  21. …despite seven world titles, 96 national titles and being the best British all-rounder for 25 consecutive years.

    How amazing is that – to be at the top of your game for TWENTY FIVE years?!

    Clearly Beryl dished out Rule #5 in spades!

  22. Lesson 2: How To Ride A Big Gear

  23. @RobSandy

    Thank you. BB was a boss and a class act, the Cogmother whose likeness will be carved into Mt Velomis.

    @Buck Rogers

    Might just be slit scan distortion from a Graflex roller shutter, but I’m going with pure unadulterated V buckling her wheel.

  24. One other biographical note of interest…

    The sort of competitive urge that drives someone like Beryl Burton is not without a down side.

    When her daughter Denise won the national championship in 1976, beating her mother, Beryl refused to shake her hand because she didn’t like the way she had raced.

    I guess they made it up because they continued to ride and race together but her daughter said she rarely spoke about her riding and even she learnt things about her mother from her autobiography.

    Determination and effort at that level often comes with a personal cost. The guy who just broke Tommy Godwin’s annual mileage record is another example.

  25. @RobSandy

    Great piece about an absolutely peerless rider.

    I’ll whisper this, but isn’t there a case for her being not only recognised as a total badass but also as the greatest the sport has known? If she dominated for 25 years then 525 wouldn’t appear to be a very big number.

    I’d best be off now, I’ve got a garage to clear out. There’s a bike in the somewhere and hopefully some form.

  26. @ChrisO

    One other biographical note of interest…

    The sort of competitive urge that drives someone like Beryl Burton is not without a down side.

    When her daughter Denise won the national championship in 1976, beating her mother, Beryl refused to shake her hand because she didn’t like the way she had raced.

    I guess they made it up because they continued to ride and race together but her daughter said she rarely spoke about her riding and even she learnt things about her mother from her autobiography.

    Determination and effort at that level often comes with a personal cost. The guy who just broke Tommy Godwin’s annual mileage record is another example.

    There was a kinda sorta relevant article posted re: Lindsey Vonn after she’d knocked off her 37th WC downhill win. Indeed it’s not out of question that kinda laser focused dedication, determination, and commitment can come with sacrifices elsewhere.

  27. @Nik_L

    Lesson 2: How To Ride A Big Gear

    A cyclist writes: “Fuck me, that’s a V to the power of awesome gear.”

  28. Fantastic write-up, @RobSandy. Cheers!

  29. Thank you. That is all.

    :D

  30. Thanks for the kind comments all. Glad you liked the article.
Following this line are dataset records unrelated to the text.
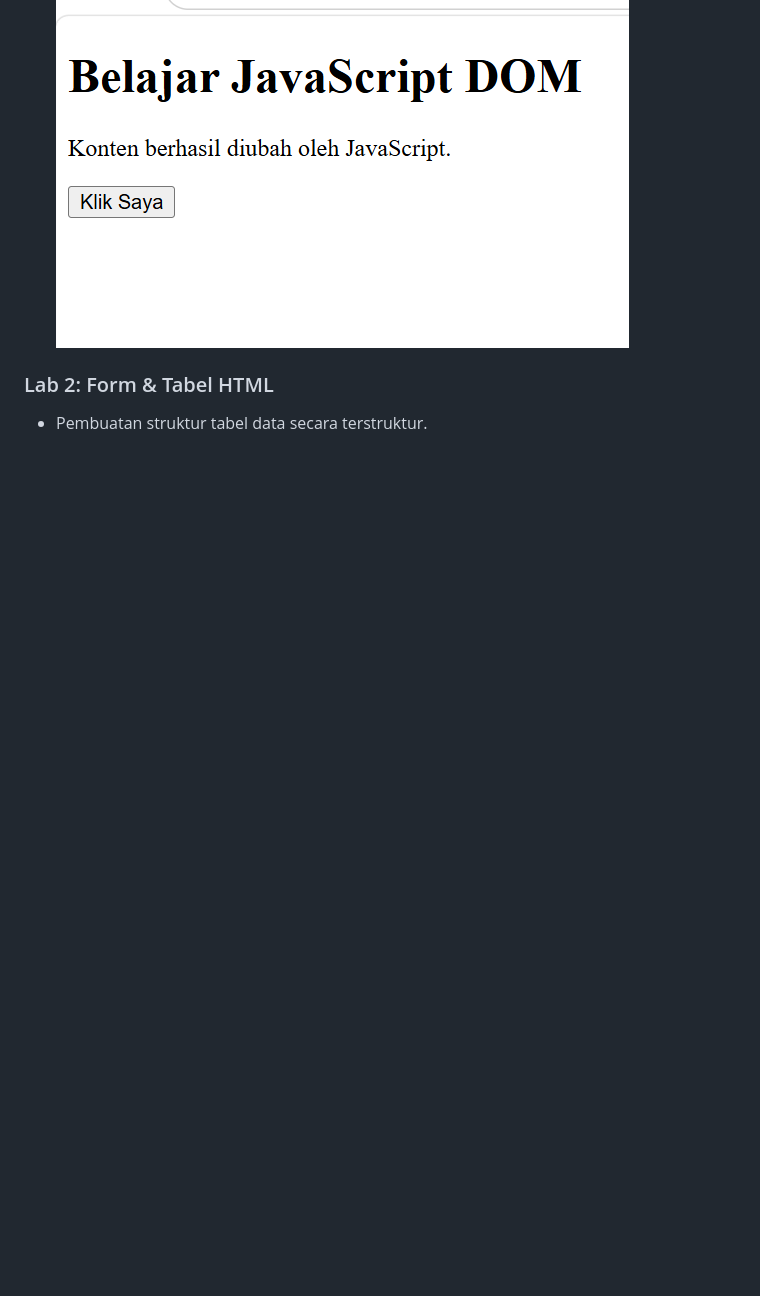
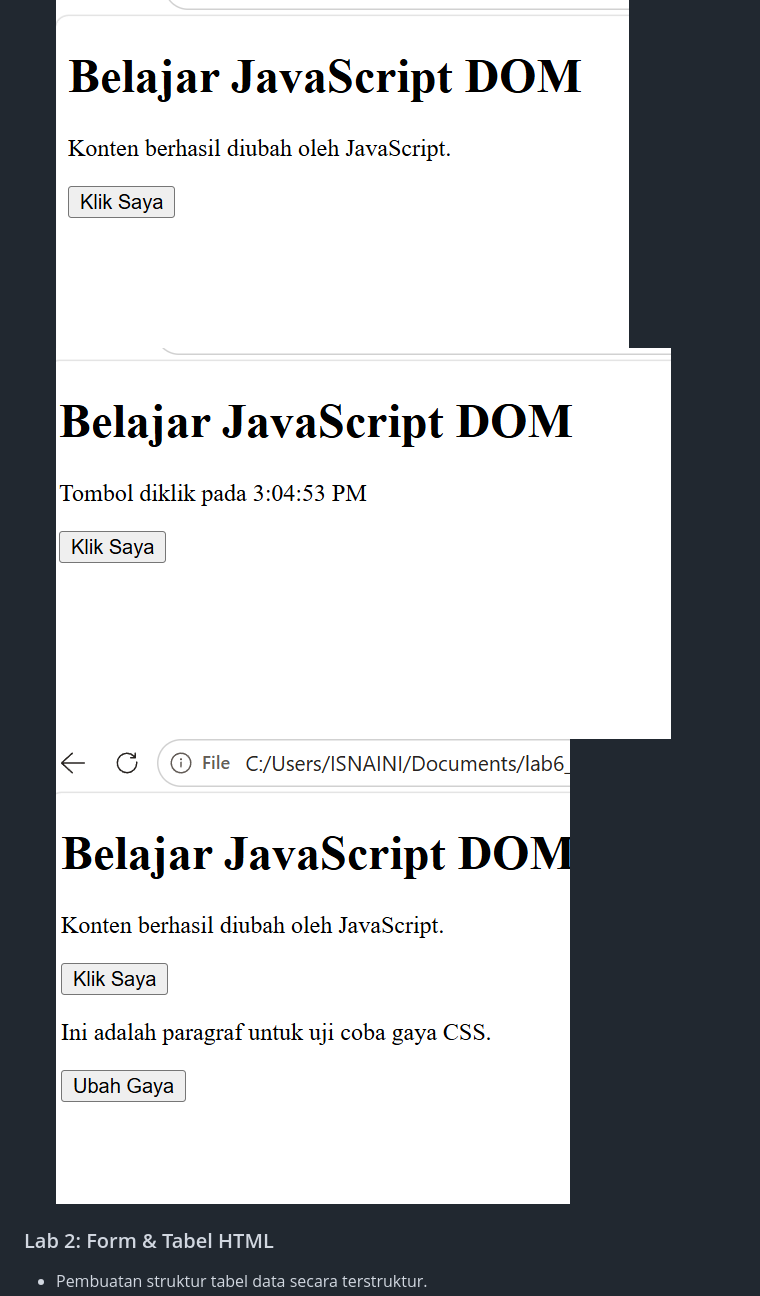
Before and after one commit to isnaini547/Lab6Web, a Markdown page: README.md, the part around one of its changes. Rendered like a GitHub page; blank space fills up the shorter version.

```diff
--- a/README.md
+++ b/README.md
@@ -20,6 +20,8 @@ Repositori ini berisi seluruh modul praktikum, dokumentasi laporan, serta eksper
   ![Hasil Lab 1](ss/foto1.0.png)
   ![Hasil lab 1](ss/foto1.1.png)
   ![hasil lab 1](ss/foto1.2.png)
+  ![hasil lab 1](ss/foto2.1.png)
+  ![hasil lab 1](ss/foto2.2.png)
 
 
 ### Lab 2: Form & Tabel HTML
```
Also changed, not shown: other parts of README.md (+1 -1 lines).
The VMW has to take some credit for making me aware of Beryl, and I recall reading her palmares for the first time and being dumbfounded at how much she achieved, and also how little she was known.

    @ChrisO

    One other biographical note of interest…

    The sort of competitive urge that drives someone like Beryl Burton is not without a down side.

    When her daughter Denise won the national championship in 1976, beating her mother, Beryl refused to shake her hand because she didn’t like the way she had raced.

    I guess they made it up because they continued to ride and race together but her daughter said she rarely spoke about her riding and even she learnt things about her mother from her autobiography.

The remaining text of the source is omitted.